═════ ENTRIES SUPPLIED
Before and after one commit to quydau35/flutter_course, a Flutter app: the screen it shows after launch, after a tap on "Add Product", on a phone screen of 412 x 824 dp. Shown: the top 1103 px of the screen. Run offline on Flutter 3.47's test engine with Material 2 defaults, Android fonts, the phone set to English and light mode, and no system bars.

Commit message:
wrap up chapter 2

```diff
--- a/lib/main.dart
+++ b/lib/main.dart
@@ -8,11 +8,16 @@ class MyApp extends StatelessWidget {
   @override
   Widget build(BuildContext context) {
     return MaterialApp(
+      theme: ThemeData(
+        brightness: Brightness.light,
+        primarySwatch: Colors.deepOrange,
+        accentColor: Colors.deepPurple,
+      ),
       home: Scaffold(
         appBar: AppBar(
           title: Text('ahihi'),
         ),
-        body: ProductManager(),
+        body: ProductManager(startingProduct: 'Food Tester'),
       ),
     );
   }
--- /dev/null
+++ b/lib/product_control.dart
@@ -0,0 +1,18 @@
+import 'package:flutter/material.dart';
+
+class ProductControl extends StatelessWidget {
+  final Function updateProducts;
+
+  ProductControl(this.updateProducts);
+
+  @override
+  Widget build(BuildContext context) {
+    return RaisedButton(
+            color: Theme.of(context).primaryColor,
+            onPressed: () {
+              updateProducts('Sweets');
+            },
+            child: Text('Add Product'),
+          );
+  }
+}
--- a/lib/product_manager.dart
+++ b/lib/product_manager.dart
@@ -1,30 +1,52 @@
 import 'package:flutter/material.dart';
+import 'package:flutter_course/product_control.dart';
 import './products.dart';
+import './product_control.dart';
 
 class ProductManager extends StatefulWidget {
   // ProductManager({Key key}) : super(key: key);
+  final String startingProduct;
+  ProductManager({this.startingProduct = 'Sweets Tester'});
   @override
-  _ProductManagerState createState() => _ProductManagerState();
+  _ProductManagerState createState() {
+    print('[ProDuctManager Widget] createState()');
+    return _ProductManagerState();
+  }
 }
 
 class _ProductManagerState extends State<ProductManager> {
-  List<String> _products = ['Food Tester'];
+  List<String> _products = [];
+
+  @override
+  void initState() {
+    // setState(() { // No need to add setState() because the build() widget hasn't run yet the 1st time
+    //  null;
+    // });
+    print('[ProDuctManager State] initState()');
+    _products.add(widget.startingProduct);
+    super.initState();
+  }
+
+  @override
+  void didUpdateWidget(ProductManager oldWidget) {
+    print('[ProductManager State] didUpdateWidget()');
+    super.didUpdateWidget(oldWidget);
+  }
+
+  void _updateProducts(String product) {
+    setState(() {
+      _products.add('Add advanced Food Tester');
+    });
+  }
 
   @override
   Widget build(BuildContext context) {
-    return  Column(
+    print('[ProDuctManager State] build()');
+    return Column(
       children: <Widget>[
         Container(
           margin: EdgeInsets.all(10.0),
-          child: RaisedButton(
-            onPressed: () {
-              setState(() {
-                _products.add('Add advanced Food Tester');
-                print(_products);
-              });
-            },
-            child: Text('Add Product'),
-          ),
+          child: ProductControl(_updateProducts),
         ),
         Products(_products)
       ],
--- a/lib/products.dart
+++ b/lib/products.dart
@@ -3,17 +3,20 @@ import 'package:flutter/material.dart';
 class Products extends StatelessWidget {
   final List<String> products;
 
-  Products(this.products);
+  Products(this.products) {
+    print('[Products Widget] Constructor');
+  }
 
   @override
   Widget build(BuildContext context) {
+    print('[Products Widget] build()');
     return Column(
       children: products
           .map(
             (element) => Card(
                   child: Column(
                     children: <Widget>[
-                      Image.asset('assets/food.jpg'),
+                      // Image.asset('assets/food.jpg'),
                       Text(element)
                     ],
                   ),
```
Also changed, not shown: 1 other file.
══════════
(YOUR INSTRUCTIONS): All of the material above needs to be output exactly, with no line left out.

(TASK SOLUTION):
Before and after one commit to quydau35/flutter_course, a Flutter app: the screen it shows after launch, after a tap on "Add Product", on a phone screen of 412 x 824 dp. Shown: the top 1103 px of the screen. Run offline on Flutter 3.47's test engine with Material 2 defaults, Android fonts, the phone set to English and light mode, and no system bars.

Commit message:
wrap up chapter 2

```diff
--- a/lib/main.dart
+++ b/lib/main.dart
@@ -8,11 +8,16 @@ class MyApp extends StatelessWidget {
   @override
   Widget build(BuildContext context) {
     return MaterialApp(
+      theme: ThemeData(
+        brightness: Brightness.light,
+        primarySwatch: Colors.deepOrange,
+        accentColor: Colors.deepPurple,
+      ),
       home: Scaffold(
         appBar: AppBar(
           title: Text('ahihi'),
         ),
-        body: ProductManager(),
+        body: ProductManager(startingProduct: 'Food Tester'),
       ),
     );
   }
--- /dev/null
+++ b/lib/product_control.dart
@@ -0,0 +1,18 @@
+import 'package:flutter/material.dart';
+
+class ProductControl extends StatelessWidget {
+  final Function updateProducts;
+
+  ProductControl(this.updateProducts);
+
+  @override
+  Widget build(BuildContext context) {
+    return RaisedButton(
+            color: Theme.of(context).primaryColor,
+            onPressed: () {
+              updateProducts('Sweets');
+            },
+            child: Text('Add Product'),
+          );
+  }
+}
--- a/lib/product_manager.dart
+++ b/lib/product_manager.dart
@@ -1,30 +1,52 @@
 import 'package:flutter/material.dart';
+import 'package:flutter_course/product_control.dart';
 import './products.dart';
+import './product_control.dart';
 
 class ProductManager extends StatefulWidget {
   // ProductManager({Key key}) : super(key: key);
+  final String startingProduct;
+  ProductManager({this.startingProduct = 'Sweets Tester'});
   @override
-  _ProductManagerState createState() => _ProductManagerState();
+  _ProductManagerState createState() {
+    print('[ProDuctManager Widget] createState()');
+    return _ProductManagerState();
+  }
 }
 
 class _ProductManagerState extends State<ProductManager> {
-  List<String> _products = ['Food Tester'];
+  List<String> _products = [];
+
+  @override
+  void initState() {
+    // setState(() { // No need to add setState() because the build() widget hasn't run yet the 1st time
+    //  null;
+    // });
+    print('[ProDuctManager State] initState()');
+    _products.add(widget.startingProduct);
+    super.initState();
+  }
+
+  @override
+  void didUpdateWidget(ProductManager oldWidget) {
+    print('[ProductManager State] didUpdateWidget()');
+    super.didUpdateWidget(oldWidget);
+  }
+
+  void _updateProducts(String product) {
+    setState(() {
+      _products.add('Add advanced Food Tester');
+    });
+  }
 
   @override
   Widget build(BuildContext context) {
-    return  Column(
+    print('[ProDuctManager State] build()');
+    return Column(
       children: <Widget>[
         Container(
           margin: EdgeInsets.all(10.0),
-          child: RaisedButton(
-            onPressed: () {
-              setState(() {
-                _products.add('Add advanced Food Tester');
-                print(_products);
-              });
-            },
-            child: Text('Add Product'),
-          ),
+          child: ProductControl(_updateProducts),
         ),
         Products(_products)
       ],
--- a/lib/products.dart
+++ b/lib/products.dart
@@ -3,17 +3,20 @@ import 'package:flutter/material.dart';
 class Products extends StatelessWidget {
   final List<String> products;
 
-  Products(this.products);
+  Products(this.products) {
+    print('[Products Widget] Constructor');
+  }
 
   @override
   Widget build(BuildContext context) {
+    print('[Products Widget] build()');
     return Column(
       children: products
           .map(
             (element) => Card(
                   child: Column(
                     children: <Widget>[
-                      Image.asset('assets/food.jpg'),
+                      // Image.asset('assets/food.jpg'),
                       Text(element)
                     ],
                   ),
```
Also changed, not shown: 1 other file.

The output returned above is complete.